What needs to be done → Quote the records beneath, complete and exact. Leave out images.

━━━━

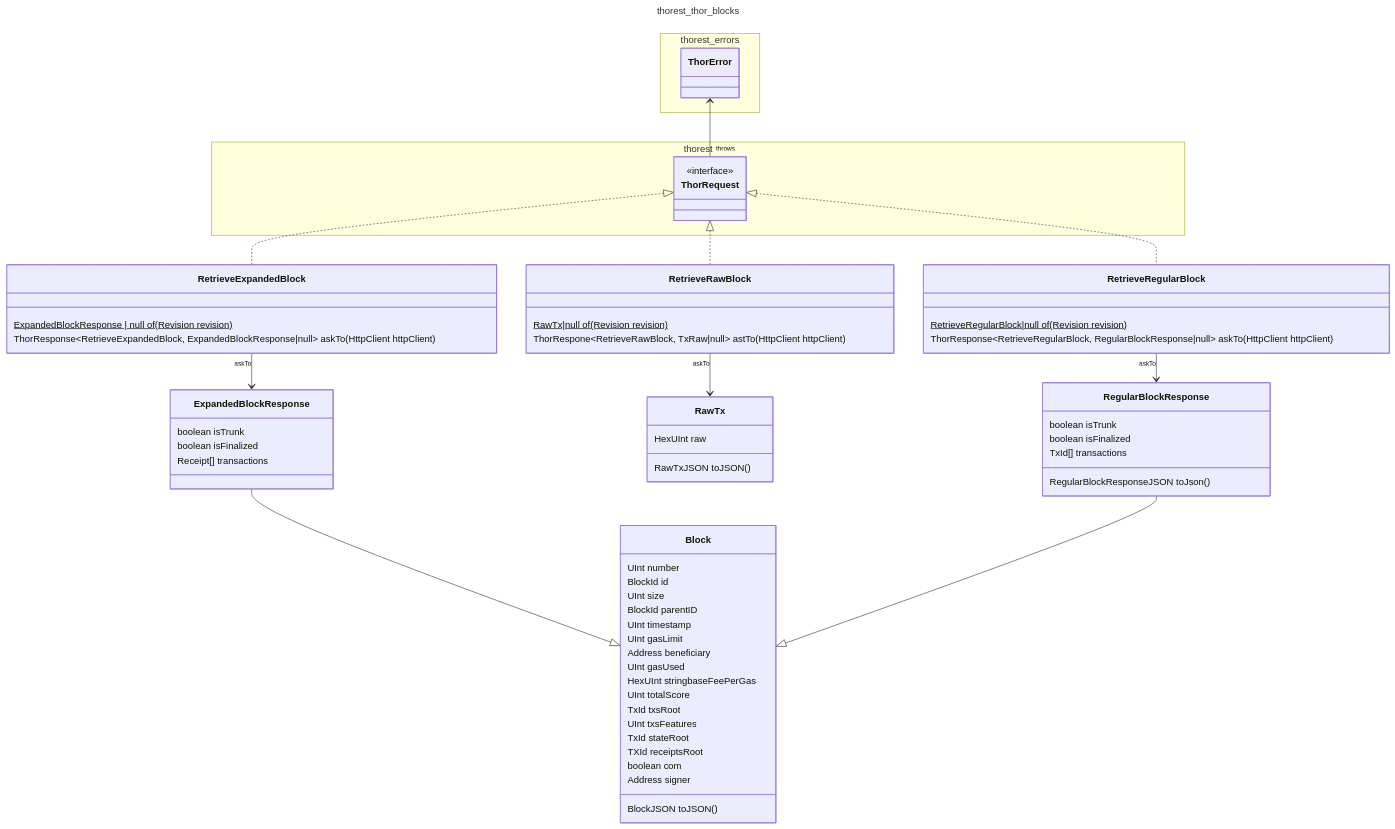
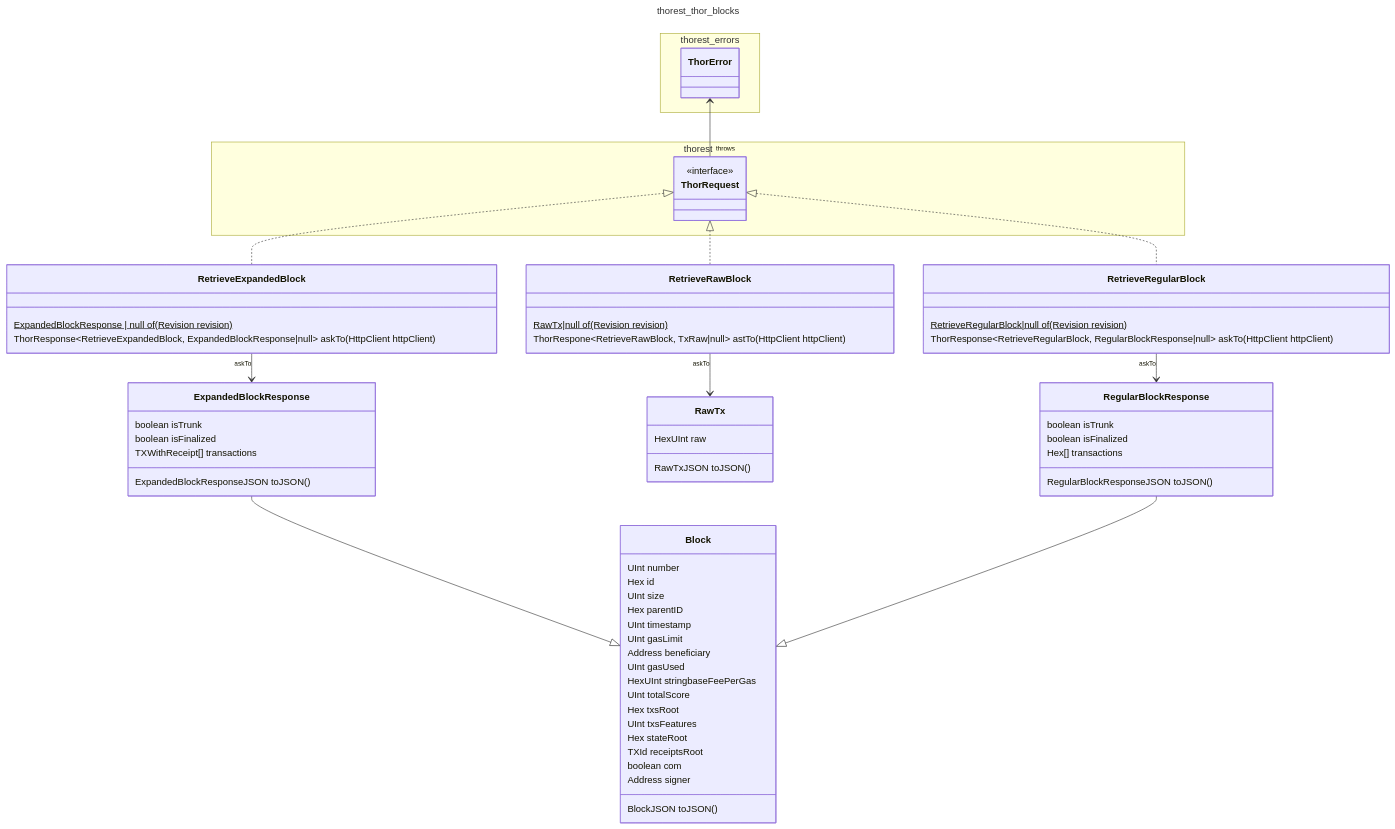
The diagram in docs/thorest/thor/blocks/blocks.mmd (vechain/vechain-sdk-js), drawn with Mermaid before and after one commit. The commit also changed 88 other files, not shown here.

```diff
--- a/docs/thorest/thor/blocks/blocks.mmd
+++ b/docs/thorest/thor/blocks/blocks.mmd
@@ -1,67 +1,68 @@
 ---
 title: thorest_thor_blocks
 ---
 classDiagram
     namespace thorest {
         class ThorRequest {
             <<interface>>
         }
     }
     namespace thorest_errors {
         class ThorError
     }
     class Block {
         UInt number
-        BlockId id
+        Hex id
         UInt size
-        BlockId parentID
+        Hex parentID
         UInt timestamp
         UInt gasLimit
         Address beneficiary
         UInt gasUsed
         HexUInt stringbaseFeePerGas
         UInt totalScore
-        TxId txsRoot
+        Hex txsRoot
         UInt txsFeatures
-        TxId stateRoot
+        Hex stateRoot
         TXId receiptsRoot
         boolean com
         Address signer
         BlockJSON toJSON()
     }
     class ExpandedBlockResponse {
         boolean isTrunk
         boolean isFinalized
-        Receipt[] transactions
+        TXWithReceipt[] transactions
+        ExpandedBlockResponseJSON toJSON()
     }
     class RawTx {
         HexUInt raw
         RawTxJSON toJSON()
     }
     class RegularBlockResponse {
         boolean isTrunk
         boolean isFinalized
-        TxId[]  transactions
-        RegularBlockResponseJSON toJson()
+        Hex[]  transactions
+        RegularBlockResponseJSON toJSON()
     }
     class RetrieveExpandedBlock {
         ExpandedBlockResponse | null of(Revision revision)$
         ThorResponse~RetrieveExpandedBlock, ExpandedBlockResponse|null~ askTo(HttpClient httpClient)
     }
     class RetrieveRawBlock {
         RawTx|null of(Revision revision)$
         ThorRespone~RetrieveRawBlock, TxRaw|null~ astTo(HttpClient httpClient)
     }
     class RetrieveRegularBlock {
         RetrieveRegularBlock|null of(Revision revision)$
         ThorResponse~RetrieveRegularBlock, RegularBlockResponse|null~ askTo(HttpClient httpClient)
     }
     ThorRequest <|.. RetrieveExpandedBlock
     ThorRequest <|.. RetrieveRawBlock
     ThorRequest <|.. RetrieveRegularBlock
     ExpandedBlockResponse --|> Block
     RegularBlockResponse --|> Block
     RetrieveExpandedBlock "askTo" --> ExpandedBlockResponse
     RetrieveRawBlock "askTo" --> RawTx
     RetrieveRegularBlock "askTo" --> RegularBlockResponse
     ThorError <-- "throws" ThorRequest
```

━━━━

Answer below →
The diagram in docs/thorest/thor/blocks/blocks.mmd (vechain/vechain-sdk-js), drawn with Mermaid before and after one commit. The commit also changed 88 other files, not shown here.

```diff
--- a/docs/thorest/thor/blocks/blocks.mmd
+++ b/docs/thorest/thor/blocks/blocks.mmd
@@ -1,67 +1,68 @@
 ---
 title: thorest_thor_blocks
 ---
 classDiagram
     namespace thorest {
         class ThorRequest {
             <<interface>>
         }
     }
     namespace thorest_errors {
         class ThorError
     }
     class Block {
         UInt number
-        BlockId id
+        Hex id
         UInt size
-        BlockId parentID
+        Hex parentID
         UInt timestamp
         UInt gasLimit
         Address beneficiary
         UInt gasUsed
         HexUInt stringbaseFeePerGas
         UInt totalScore
-        TxId txsRoot
+        Hex txsRoot
         UInt txsFeatures
-        TxId stateRoot
+        Hex stateRoot
         TXId receiptsRoot
         boolean com
         Address signer
         BlockJSON toJSON()
     }
     class ExpandedBlockResponse {
         boolean isTrunk
         boolean isFinalized
-        Receipt[] transactions
+        TXWithReceipt[] transactions
+        ExpandedBlockResponseJSON toJSON()
     }
     class RawTx {
         HexUInt raw
         RawTxJSON toJSON()
     }
     class RegularBlockResponse {
         boolean isTrunk
         boolean isFinalized
-        TxId[]  transactions
-        RegularBlockResponseJSON toJson()
+        Hex[]  transactions
+        RegularBlockResponseJSON toJSON()
     }
     class RetrieveExpandedBlock {
         ExpandedBlockResponse | null of(Revision revision)$
         ThorResponse~RetrieveExpandedBlock, ExpandedBlockResponse|null~ askTo(HttpClient httpClient)
     }
     class RetrieveRawBlock {
         RawTx|null of(Revision revision)$
         ThorRespone~RetrieveRawBlock, TxRaw|null~ astTo(HttpClient httpClient)
     }
     class RetrieveRegularBlock {
         RetrieveRegularBlock|null of(Revision revision)$
         ThorResponse~RetrieveRegularBlock, RegularBlockResponse|null~ askTo(HttpClient httpClient)
     }
     ThorRequest <|.. RetrieveExpandedBlock
     ThorRequest <|.. RetrieveRawBlock
     ThorRequest <|.. RetrieveRegularBlock
     ExpandedBlockResponse --|> Block
     RegularBlockResponse --|> Block
     RetrieveExpandedBlock "askTo" --> ExpandedBlockResponse
     RetrieveRawBlock "askTo" --> RawTx
     RetrieveRegularBlock "askTo" --> RegularBlockResponse
     ThorError <-- "throws" ThorRequest
```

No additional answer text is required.